### [EXERCISE DETAILS]
Return only those lines of the listing that hold the word "PIPE".

### [RECORDS SUPPLIED]
***

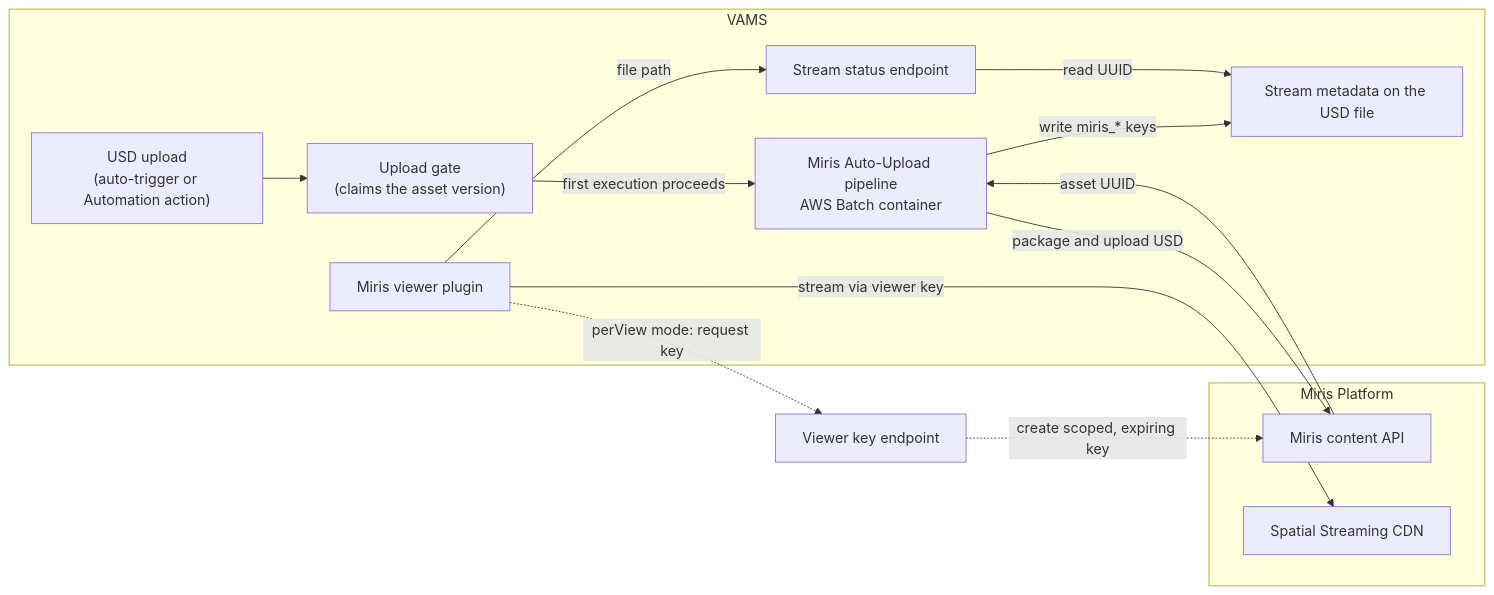
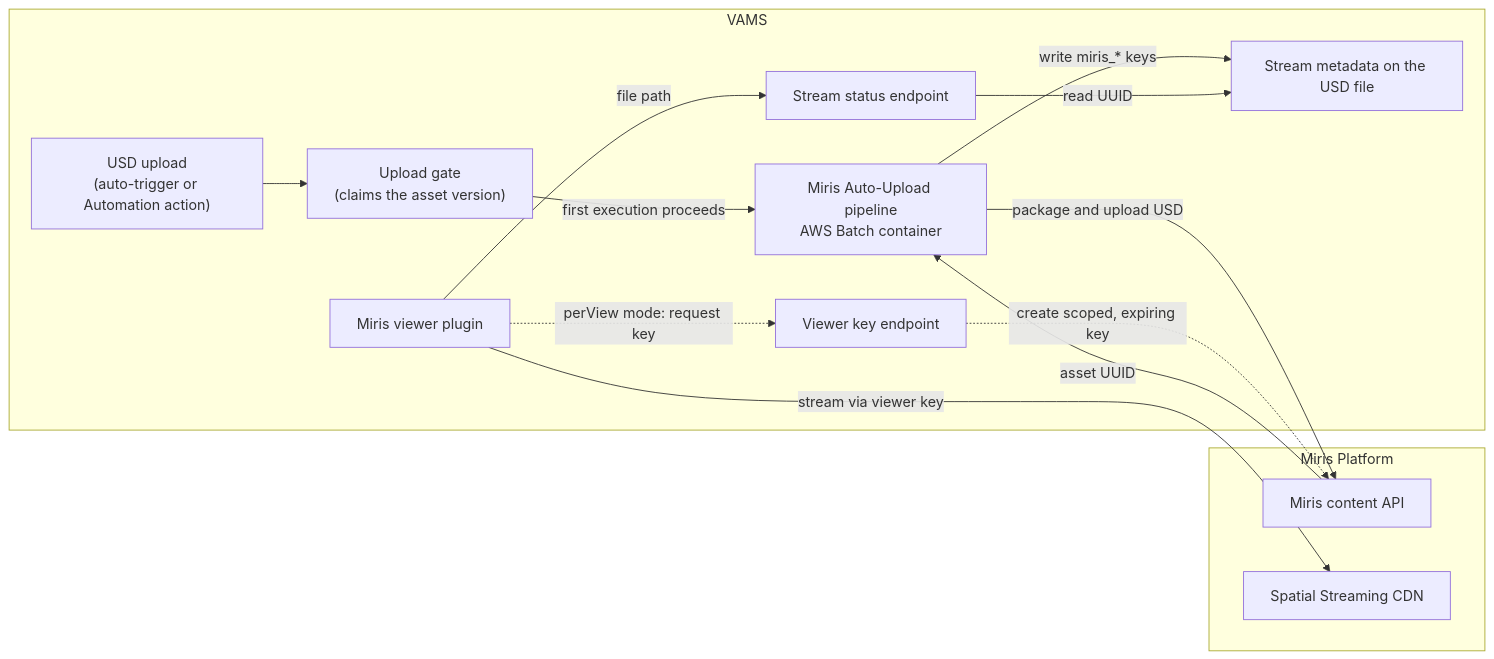
The diagram in documentation/docusaurus-site/docs/developer/external-integrations/miris-spatial-streaming.md (kellan-cartledge-miris/visual-asset-management-system), drawn with Mermaid before and after one commit. The commit also changed other lines of this file and 4 other files, not shown here.

First line of the commit message:
docs(miris): correct per-view key cleanup timing and requirements

````diff
--- a/documentation/docusaurus-site/docs/developer/external-integrations/miris-spatial-streaming.md
+++ b/documentation/docusaurus-site/docs/developer/external-integrations/miris-spatial-streaming.md
@@ -201,26 +202,27 @@
 ```mermaid
 flowchart LR
     subgraph VAMS
         UP["USD upload\n(auto-trigger or Automation action)"]
         GATE["Upload gate\n(claims the asset version)"]
         PIPE["Miris Auto-Upload pipeline\nAWS Batch container"]
         MD["Stream metadata on the USD file"]
         STATUS["Stream status endpoint"]
         VIEW["Miris viewer plugin"]
+        MINT["Viewer key endpoint"]
     end
     subgraph Miris Platform
         API["Miris content API"]
         STREAM["Spatial Streaming CDN"]
     end
 
     UP --> GATE
     GATE -->|first execution proceeds| PIPE
     PIPE -->|package and upload USD| API
     API -->|asset UUID| PIPE
     PIPE -->|write miris_* keys| MD
     VIEW -->|file path| STATUS
     STATUS -->|read UUID| MD
     VIEW -->|stream via viewer key| STREAM
-    VIEW -.->|perView mode: request key| MINT["Viewer key endpoint"]
+    VIEW -.->|perView mode: request key| MINT
     MINT -.->|create scoped, expiring key| API
 ```
````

***

### [SOLUTION FOR THIS PROBLEM]
         PIPE["Miris Auto-Upload pipeline\nAWS Batch container"]
     GATE -->|first execution proceeds| PIPE
     PIPE -->|package and upload USD| API
     API -->|asset UUID| PIPE
     PIPE -->|write miris_* keys| MD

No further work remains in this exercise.